• Records contained in a dataset
--------

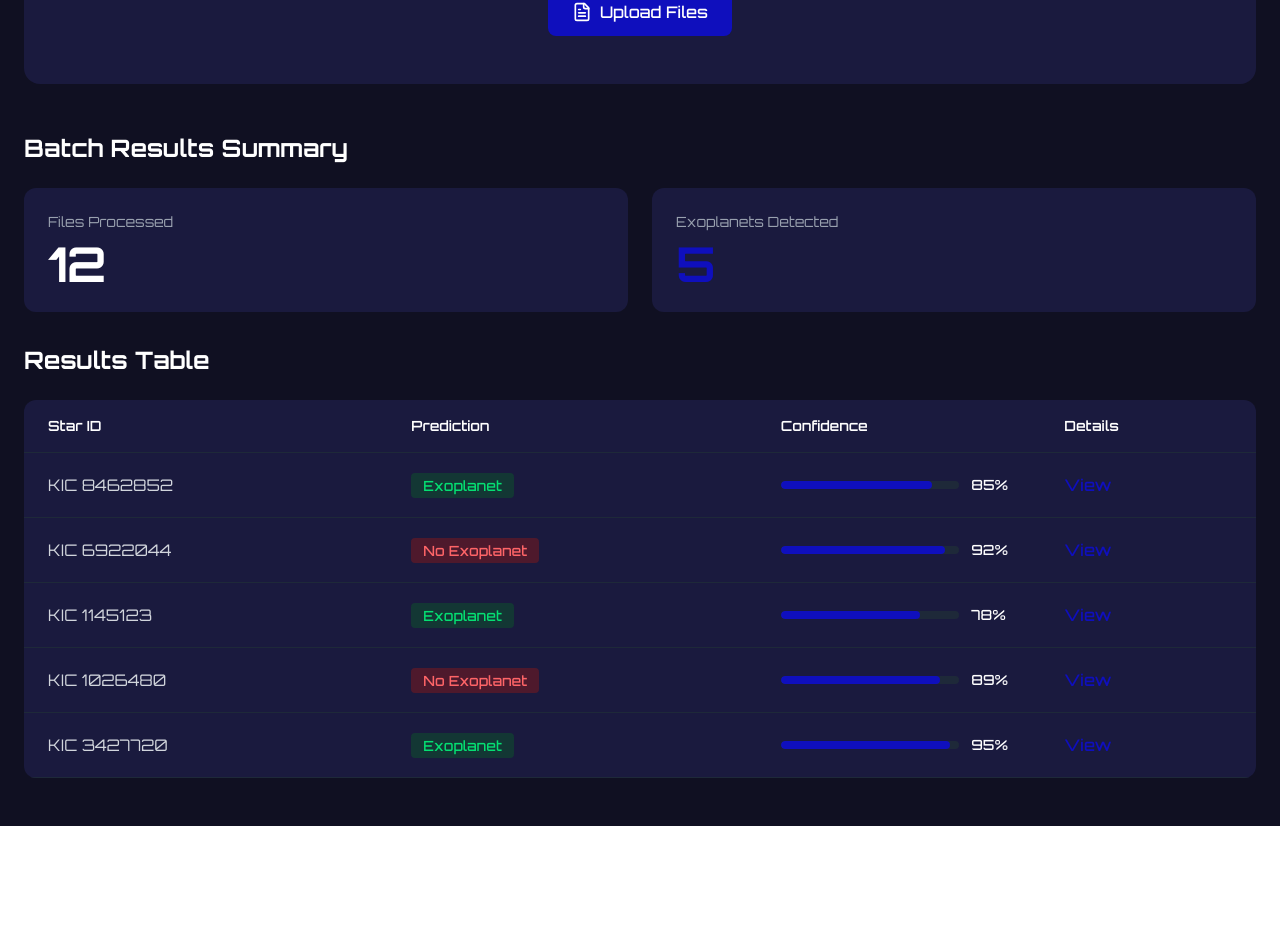
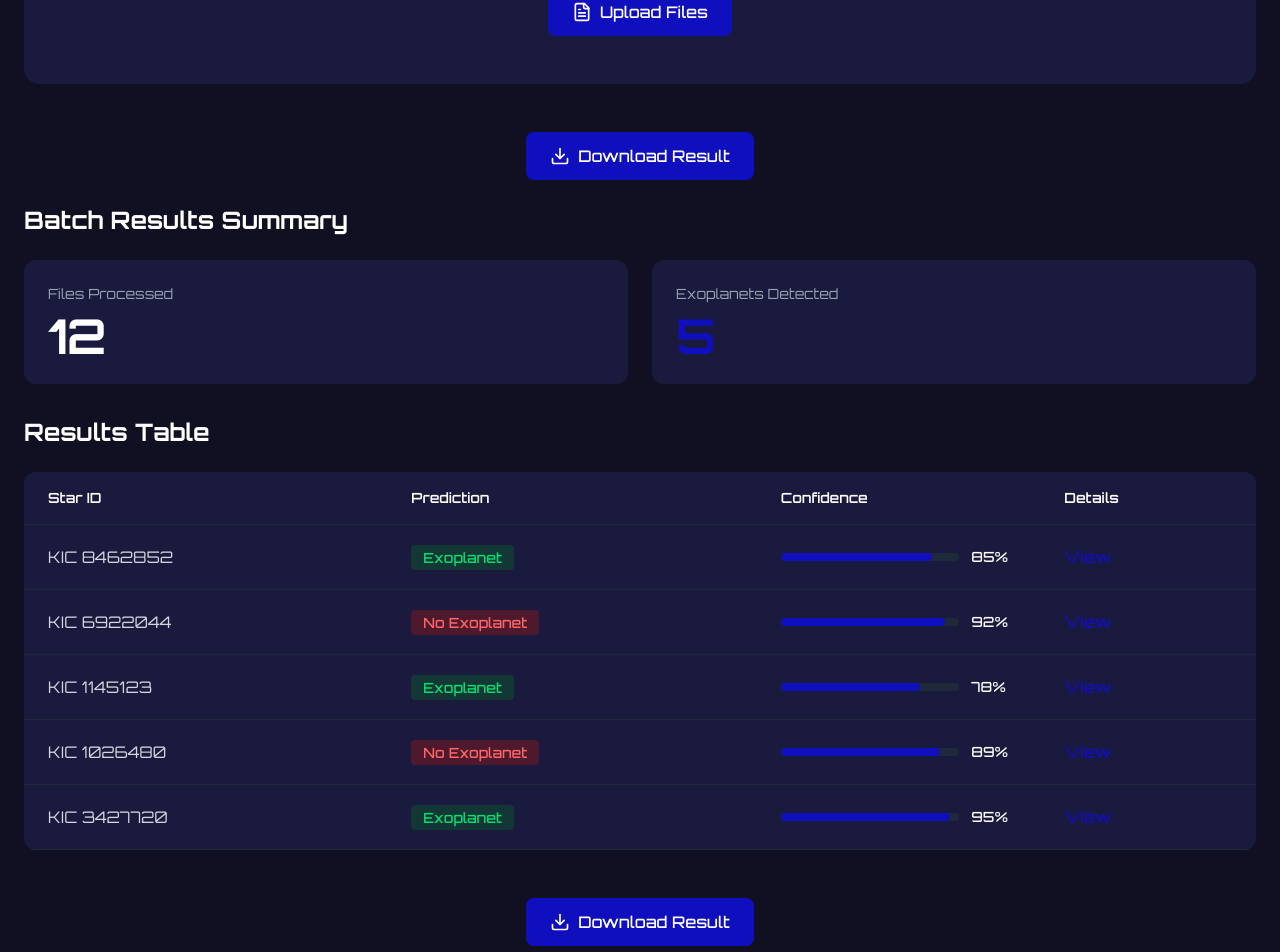
Before and after one commit to Ekow-Davis/NASA-model-frontend, a React (Vite) app in the folder mavericks/: page /researcher in a window 1280 px wide. Shown: the part 400-1352 px from the top of the page. Before the commit the page ends 1226 px from the top, so only its background shows below. Built offline with nearby package versions, Linux system fonts and the light colour scheme.

Commit message:
Images and extra buttons

```diff
--- a/mavericks/src/pages/ResearcherPage.tsx
+++ b/mavericks/src/pages/ResearcherPage.tsx
@@ -1,5 +1,6 @@
 import React, { useState } from 'react';
 import { Upload, Download, FileText, CheckCircle } from 'lucide-react';
+import { Link } from 'react-router-dom';
 
 interface UploadedFile {
   name: string;
@@ -72,12 +73,12 @@ const ResearcherPage: React.FC = () => {
         <div className="flex items-center justify-between mb-8">
           <h1 className="text-4xl font-bold">Exoplanet Classification</h1>
           <button
-            onClick={handleDownload}
+            // onClick={handleDownload}
             className="flex items-center gap-2 px-6 py-3 rounded-lg font-medium transition-all hover:opacity-90"
             style={{ backgroundColor: '#0F0FBD' }}
           >
             <Download size={20} />
-            Download Results
+            Train from Dataset
           </button>
         </div>
 
@@ -114,6 +115,17 @@ const ResearcherPage: React.FC = () => {
             )}
           </div>
         </div>
+        <div className='justify-center flex m-6'>
+          <button
+            // onClick={handleDownload}
+            className="flex items-center gap-2 px-6 py-3 rounded-lg font-medium transition-all hover:opacity-90"
+            style={{ backgroundColor: '#0F0FBD' }}
+          >
+            <Download size={20} />
+            Download Result
+          </button>
+        </div>
+
 
         {/* Batch Results Summary */}
         <div className="mb-8">
@@ -165,9 +177,12 @@ const ResearcherPage: React.FC = () => {
                         </div>
                       </td>
                       <td className="px-6 py-5">
-                        <button className="font-medium transition-colors hover:opacity-80" style={{ color: '#0F0FBD' }}>
-                          View
-                        </button>
+                        {/* /results/${result.starId} */}
+                        <Link to={`/model`}>
+                          <button className="font-medium transition-colors hover:opacity-80" style={{ color: '#0F0FBD' }}>
+                            View
+                          </button>
+                        </Link>
                       </td>
                     </tr>
                   ))}
@@ -176,6 +191,18 @@ const ResearcherPage: React.FC = () => {
             </div>
           </div>
         </div>
+
+        <div className='justify-center flex mt-12'>
+          <button
+            // onClick={handleDownload}
+            className="flex items-center gap-2 px-6 py-3 rounded-lg font-medium transition-all hover:opacity-90"
+            style={{ backgroundColor: '#0F0FBD' }}
+          >
+            <Download size={20} />
+            Download Result
+          </button>
+
+        </div>
       </main>
     </div>
   );
--- a/mavericks/src/pages/learn.tsx
+++ b/mavericks/src/pages/learn.tsx
@@ -28,7 +28,7 @@ export default function Learn() {
             </p>
           </div>
           <img
-            src="src/assets/learnimg1.jpg"
+            src="./src/assets/learnimg1.jpg"
             alt="Exoplanet"
             className="rounded-xl shadow-[0_0_30px_10px_rgba(255,255,255,0.15)]"
           />
@@ -37,7 +37,7 @@ export default function Learn() {
         {/* Section 2 */}
         <div className="grid md:grid-cols-2 gap-16 items-center">
           <img
-            src="src/assets/learnimg2.jpg"
+            src="./src/assets/learnimg2.jpg"
             alt="Telescope detection"
             className="rounded-xl shadow-[0_0_30px_10px_rgba(173,216,230,0.25)] order-2 md:order-1"
           />
@@ -80,7 +80,7 @@ export default function Learn() {
             </p>
           </div>
           <img
-            src="src/assets/learnimg3.png"
+            src="./src/assets/learnimg3.png"
             alt="Planet classification"
             className="rounded-xl shadow-[0_0_35px_12px_rgba(255,255,255,0.2)]"
           />
@@ -89,7 +89,7 @@ export default function Learn() {
         {/* Section 4 */}
         <div className="grid md:grid-cols-2 gap-16 items-center">
           <img
-            src="src/assets/learnimg4.jpg"
+            src="./src/assets/learnimg4.jpg"
             alt="Habitable zone"
             className="rounded-xl shadow-[0_0_35px_12px_rgba(173,216,230,0.25)] order-2 md:order-1"
           />
@@ -127,7 +127,7 @@ export default function Learn() {
             </p>
           </div>
           <img
-            src="src/assets/learnimg5.jpg"
+            src="./src/assets/learnimg5.jpg"
             alt="AI in space research"
             className="rounded-xl shadow-[0_0_35px_12px_rgba(255,255,255,0.18)]"
           />
@@ -136,7 +136,7 @@ export default function Learn() {
         {/* Section 6 */}
         <div className="grid md:grid-cols-2 gap-16 items-center">
           <img
-            src="src/assets/learnimg5.jpg"
+            src="./src/assets/learnimg5.jpg"
             alt="Citizen science"
             className="rounded-xl shadow-[0_0_35px_12px_rgba(173,216,230,0.25)] order-2 md:order-1"
           />
```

--------

• Task
The answer should be all lines from the entries above that hold the word "const".

• Task answer
@@ -72,12 +73,12 @@ const ResearcherPage: React.FC = () => {
@@ -114,6 +115,17 @@ const ResearcherPage: React.FC = () => {
@@ -165,9 +177,12 @@ const ResearcherPage: React.FC = () => {
@@ -176,6 +191,18 @@ const ResearcherPage: React.FC = () => {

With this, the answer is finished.